While money does play quite a large role in football, in the end, the game itself is still at the forefront of the sport. Many of the teams could very well play to an empty stadium and still make money, there indeed is a reason football is so profitable. The beauty of the game itself and the way it captivates an audience is what makes it so special. Without the game, there would be no money to be made. While Real Madrid paid over £200 million for their ‘Galacticos’, they did play wonderful football, and fans tuned in. The fact of the matter is, fans can stomach the massive amounts of money spent and earned in the sport when they witness the results. The Premier League is host to some of the greatest teams in the world and the football it entails is arguably the most entertaining. While owners invest in clubs as a business, it is hard to believe that they too are not captivated by the play they witness every week. Money may be the god to football’s religion, but the fans are the followers, and if there is no faith in the game, than there is no money to be made. Thus in the end, the game itself is all that really matters.

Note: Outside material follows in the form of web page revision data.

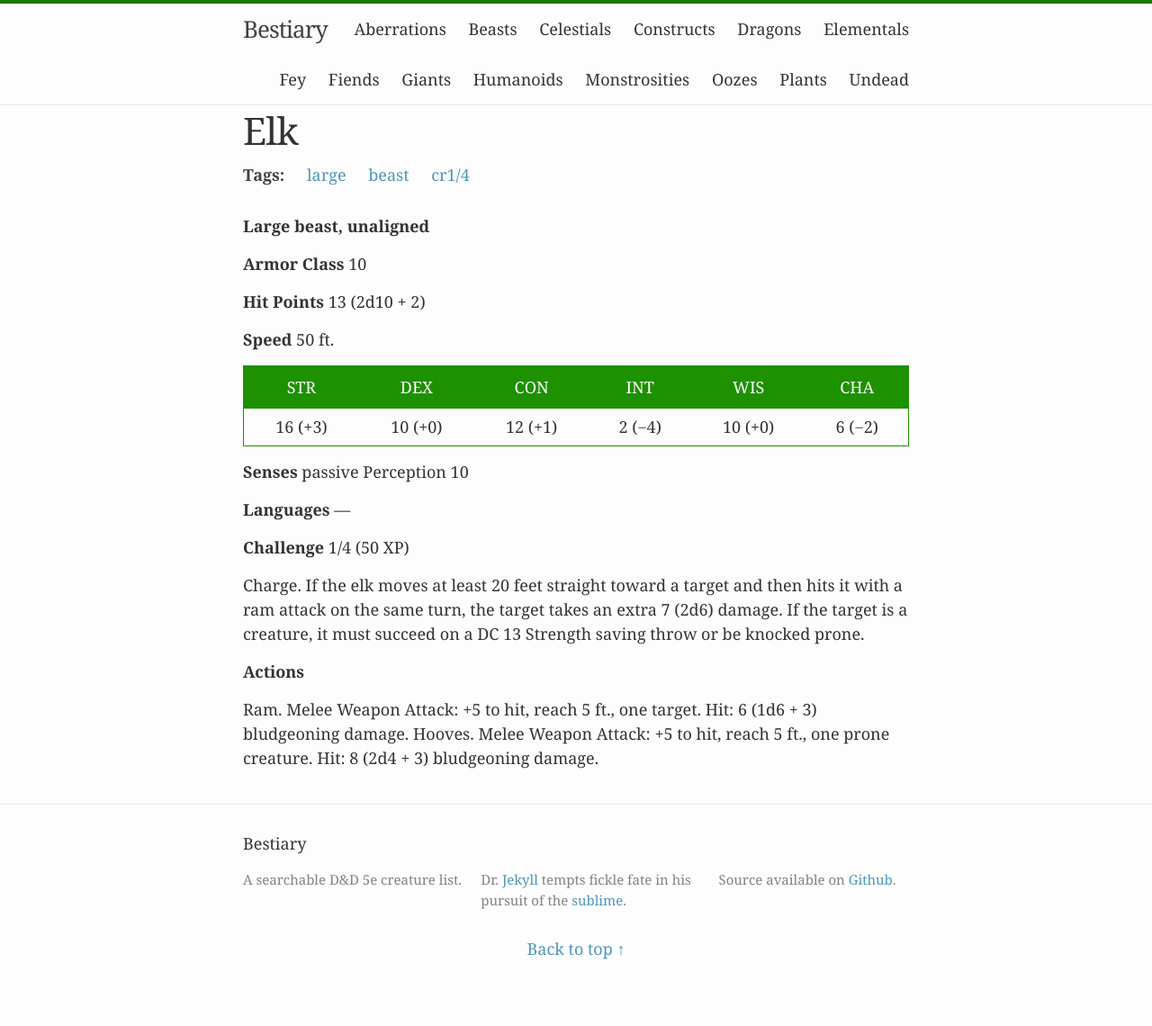
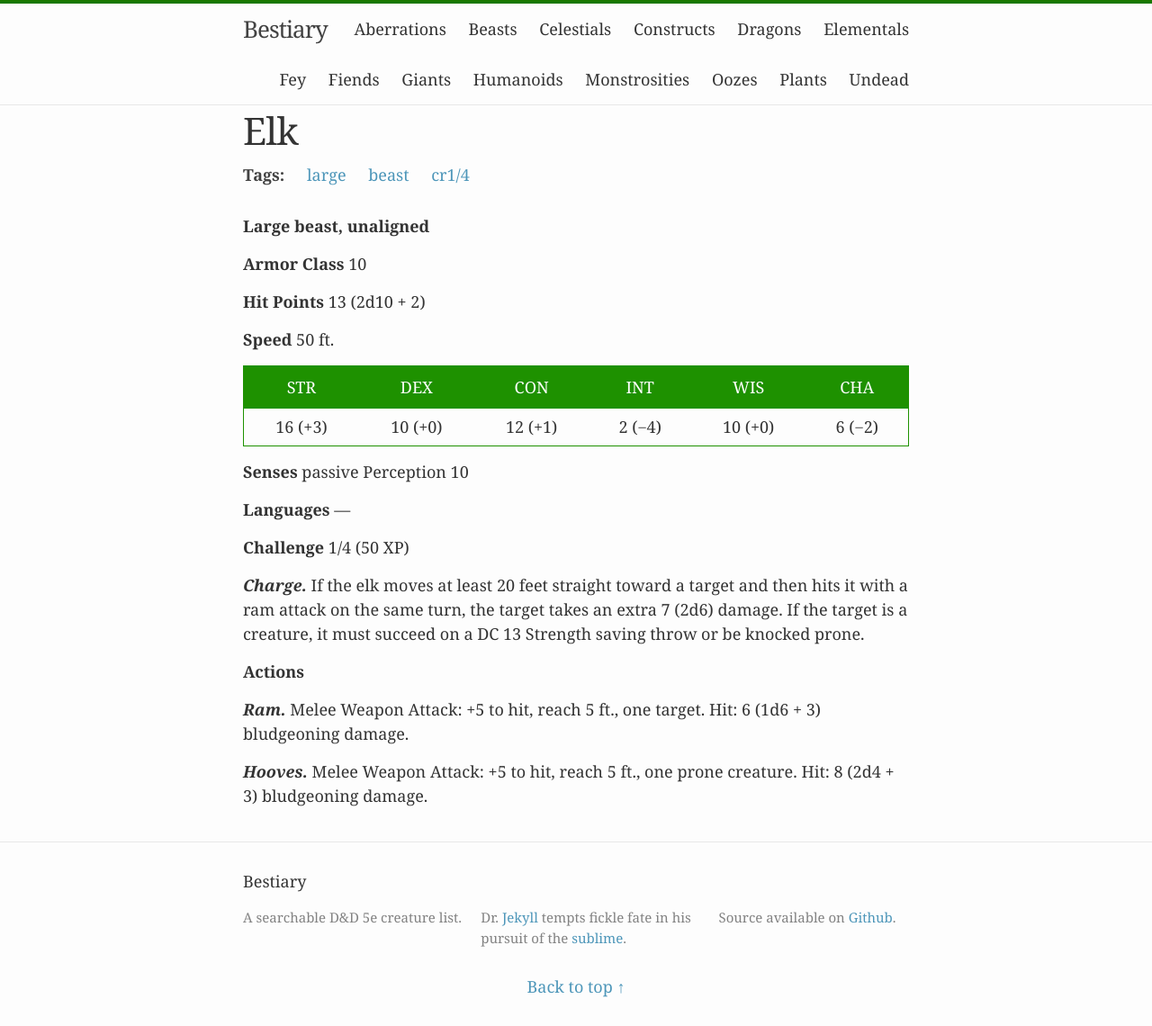
Before and after one commit to beaurancourt/bestiary, a Jekyll site: the page built from _posts/2016-02-29-elk.markdown, in a window 1280 px wide. Shown: the whole page at 90% size. Built offline with Jekyll 4.4.1, drawn with Linux system fonts in a browser that asks for light colours; before the commit the page ends 1098 px from its top, so only the background shows below that.

Commit message:
Format fix, elk

```diff
--- a/_posts/2016-02-29-elk.markdown
+++ b/_posts/2016-02-29-elk.markdown
@@ -23,8 +23,10 @@ tags: [large, beast, cr1/4]
 
 **Challenge** 1/4 (50 XP)
 
- Charge. If the elk moves at least 20 feet straight toward a target and then hits it with a ram attack on the same turn, the target takes an extra 7 (2d6) damage. If the target is a creature, it must succeed on a DC 13 Strength saving throw or be knocked prone.
+***Charge.*** If the elk moves at least 20 feet straight toward a target and then hits it with a ram attack on the same turn, the target takes an extra 7 (2d6) damage. If the target is a creature, it must succeed on a DC 13 Strength saving throw or be knocked prone.
 
 **Actions**
 
-Ram. Melee Weapon Attack: +5 to hit, reach 5 ft., one target. Hit: 6 (1d6 + 3) bludgeoning damage. Hooves. Melee Weapon Attack: +5 to hit, reach 5 ft., one prone creature. Hit: 8 (2d4 + 3) bludgeoning damage.
+***Ram.*** Melee Weapon Attack: +5 to hit, reach 5 ft., one target. Hit: 6 (1d6 + 3) bludgeoning damage.
+
+***Hooves.*** Melee Weapon Attack: +5 to hit, reach 5 ft., one prone creature. Hit: 8 (2d4 + 3) bludgeoning damage.
```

So, is money ruining «our» beautiful game of football?
As I said, the arguments are compelling, and everyone will have a different view. Money may well be ruining football, but in some cases, the blame lies with the clubs themselves. Players and their agents will always be considered greedy. Sponsorship will continue and probably grow. More clubs will go out of existence. Sooner or later, as with any market driven by money, the walls may come crashing down.
Football could be a victim of its own success and popularity.
However, while football continues to be the most popular sport on the planet, there will always be a market for it. And where there is a global market for something, there will always be money.
For the forseeable future, money in football is here to stay.